Nicaragua — Occurrence of fires is an unusual event in many tropicalterra firmarain forests, in particular those in Mesoamerica. As a result of the unusually intense ENSO event of 1998/1999, these forests were subjected to a prolonged drought that favored the propagation of extensive fires.
In the lowland rain forests of the Atlantic Coast of Nicaragua, fires were mostly low-intensity leaf litter fires, but they produced high tree mortality. Data from 5 to 17 years of study of permanent plots/transects from four sites were used to investigate whether survival following the ENSO drought episode and subsequent fires may be affected by factors such as successional status, tree size, taxonomic identity or growth rate. The study included two sites that burned in their entirety, one that had only part of its area burned and a fourth site that was not affected by fire. Overall, tree survival was lower in burned plots, and remained low in those plots for at least 2 years after fires, especially among pioneer and mature forest species.
Mortality experience between burnt and unburned plots differed widely among the 15 most abundant species. The 38 most abundant species were grouped into five guilds corresponding to their ecological successional status: (1) pioneers; subcanopy/understory heliophiles; canopy heliophiles; subcanopy mature forests species; canopy mature forest species.

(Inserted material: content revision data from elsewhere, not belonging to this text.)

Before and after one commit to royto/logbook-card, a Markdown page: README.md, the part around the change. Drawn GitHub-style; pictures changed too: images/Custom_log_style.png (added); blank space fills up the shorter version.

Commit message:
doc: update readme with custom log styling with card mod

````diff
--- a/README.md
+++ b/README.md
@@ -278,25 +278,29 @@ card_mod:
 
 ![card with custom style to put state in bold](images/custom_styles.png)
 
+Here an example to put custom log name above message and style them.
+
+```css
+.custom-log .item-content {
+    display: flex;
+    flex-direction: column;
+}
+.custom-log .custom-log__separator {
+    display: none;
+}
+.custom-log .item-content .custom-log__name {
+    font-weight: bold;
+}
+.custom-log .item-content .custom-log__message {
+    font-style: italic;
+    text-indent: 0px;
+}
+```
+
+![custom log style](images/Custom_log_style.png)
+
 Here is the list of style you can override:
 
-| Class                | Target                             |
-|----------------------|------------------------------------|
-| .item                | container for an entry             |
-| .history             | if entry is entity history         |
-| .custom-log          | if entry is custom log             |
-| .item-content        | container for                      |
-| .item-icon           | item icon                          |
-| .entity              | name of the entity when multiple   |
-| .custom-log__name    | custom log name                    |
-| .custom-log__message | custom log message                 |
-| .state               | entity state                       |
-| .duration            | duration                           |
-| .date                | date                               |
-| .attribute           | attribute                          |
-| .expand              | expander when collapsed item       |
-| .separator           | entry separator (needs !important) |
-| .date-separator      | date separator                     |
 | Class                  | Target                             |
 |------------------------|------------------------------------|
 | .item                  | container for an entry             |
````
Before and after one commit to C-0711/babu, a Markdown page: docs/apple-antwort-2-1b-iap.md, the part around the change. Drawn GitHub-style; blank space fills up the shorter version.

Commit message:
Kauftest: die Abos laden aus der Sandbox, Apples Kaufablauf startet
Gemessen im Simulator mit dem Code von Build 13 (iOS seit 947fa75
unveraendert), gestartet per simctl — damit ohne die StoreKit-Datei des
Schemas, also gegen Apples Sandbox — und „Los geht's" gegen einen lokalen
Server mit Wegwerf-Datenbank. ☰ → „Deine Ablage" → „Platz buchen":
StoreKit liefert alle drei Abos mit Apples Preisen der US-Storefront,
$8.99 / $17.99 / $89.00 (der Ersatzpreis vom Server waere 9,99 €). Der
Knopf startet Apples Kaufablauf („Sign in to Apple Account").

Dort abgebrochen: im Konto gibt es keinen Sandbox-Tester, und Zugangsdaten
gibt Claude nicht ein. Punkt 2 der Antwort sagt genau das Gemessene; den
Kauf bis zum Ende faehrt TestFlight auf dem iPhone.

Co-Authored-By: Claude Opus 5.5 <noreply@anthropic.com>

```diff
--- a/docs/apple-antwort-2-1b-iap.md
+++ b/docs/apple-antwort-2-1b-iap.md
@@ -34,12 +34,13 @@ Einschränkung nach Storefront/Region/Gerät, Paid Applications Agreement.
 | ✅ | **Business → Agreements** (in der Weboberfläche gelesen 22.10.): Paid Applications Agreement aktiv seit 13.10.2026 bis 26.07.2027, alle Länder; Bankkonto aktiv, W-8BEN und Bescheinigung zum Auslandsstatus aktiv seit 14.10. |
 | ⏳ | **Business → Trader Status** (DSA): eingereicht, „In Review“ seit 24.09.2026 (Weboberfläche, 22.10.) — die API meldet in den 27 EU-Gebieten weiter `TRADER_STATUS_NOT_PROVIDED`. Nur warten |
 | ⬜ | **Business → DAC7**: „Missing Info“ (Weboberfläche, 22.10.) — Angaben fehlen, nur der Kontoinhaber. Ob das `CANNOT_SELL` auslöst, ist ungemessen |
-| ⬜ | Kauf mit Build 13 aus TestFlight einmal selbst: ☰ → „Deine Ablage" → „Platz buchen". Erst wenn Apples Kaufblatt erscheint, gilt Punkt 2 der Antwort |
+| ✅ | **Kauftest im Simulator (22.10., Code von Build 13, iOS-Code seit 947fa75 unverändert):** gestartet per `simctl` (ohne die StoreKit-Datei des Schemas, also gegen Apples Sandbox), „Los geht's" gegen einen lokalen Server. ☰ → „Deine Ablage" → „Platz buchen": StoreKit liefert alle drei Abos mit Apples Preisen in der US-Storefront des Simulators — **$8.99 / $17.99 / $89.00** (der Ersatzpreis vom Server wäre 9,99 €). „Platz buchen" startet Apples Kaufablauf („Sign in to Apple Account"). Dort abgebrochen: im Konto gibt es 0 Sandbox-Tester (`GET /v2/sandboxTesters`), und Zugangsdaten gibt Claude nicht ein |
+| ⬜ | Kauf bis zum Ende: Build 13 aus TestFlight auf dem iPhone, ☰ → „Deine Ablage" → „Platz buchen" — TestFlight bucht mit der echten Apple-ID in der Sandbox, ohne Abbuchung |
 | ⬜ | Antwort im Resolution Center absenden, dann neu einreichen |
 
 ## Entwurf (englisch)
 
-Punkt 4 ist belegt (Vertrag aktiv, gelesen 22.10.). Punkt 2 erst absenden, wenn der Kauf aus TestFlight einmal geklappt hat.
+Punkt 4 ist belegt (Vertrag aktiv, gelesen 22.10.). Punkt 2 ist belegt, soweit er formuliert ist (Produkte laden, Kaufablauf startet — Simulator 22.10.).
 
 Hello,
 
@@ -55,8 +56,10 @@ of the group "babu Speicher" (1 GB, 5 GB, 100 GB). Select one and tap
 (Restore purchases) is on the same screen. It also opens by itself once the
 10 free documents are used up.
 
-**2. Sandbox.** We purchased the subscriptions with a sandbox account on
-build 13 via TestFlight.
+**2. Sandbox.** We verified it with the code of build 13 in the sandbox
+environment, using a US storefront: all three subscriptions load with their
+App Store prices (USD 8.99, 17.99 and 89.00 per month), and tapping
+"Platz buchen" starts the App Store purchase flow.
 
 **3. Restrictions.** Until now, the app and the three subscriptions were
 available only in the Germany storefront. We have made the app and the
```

All guilds experienced significantly lower survival in plots that burned in mortality among guilds were between significant differences. The only the canopy mature forest species and the pioneers, which had the highest mortality. Two years after fire, survival remained significantly lower in burnt plots than in plots that had not burned, but the pattern of mortality was quite different. Both mature forests species guilds had significantly higher mortality than heliophile guilds. Tree size had an overall significant positive effect on survival after fires particularly among subcanopy and canopy mature forest species guilds. However, in unburned sites, survival was negatively correlated to tree size in mature forest guilds. While relative growth rate had no overall significant effect in plots that burned, faster growth was positively correlated with survival in particular guilds such as in pioneers and canopy heliophiles. Delayed mortality increased with relative growth rate for pioneers but decreased for subcanopy heliophiles.
The effect of the ENSO event drought resulted in a significantly reduced overall survival caused by high mortality of pioneers, compared to non-drought years and to other guilds, but non-significant differences in post-drought survival were apparent among the remaining guilds. Individual tree basal area was positively correlated with survival given drought, overall, but particularly in pioneers and mature forest canopy species. Contrary to hurricanes, the delayed mortality and overall damage caused by fires is not conducive to maintaining the structure, diversity and species composition of these forests.ENSO-induced fires caused ca. 50% tree mortality in E Nicaraguan rain forest. Canopies remain open, understories invaded by vines and herbs, with no regeneration. No post-fire survival differences found among five ecological guilds, except pioneers. Size (basal area) has a positive effect on post-fire survival, regardless of guild. Compared to hurricanes, fire is no intermediate disturbance, but reduces diversity.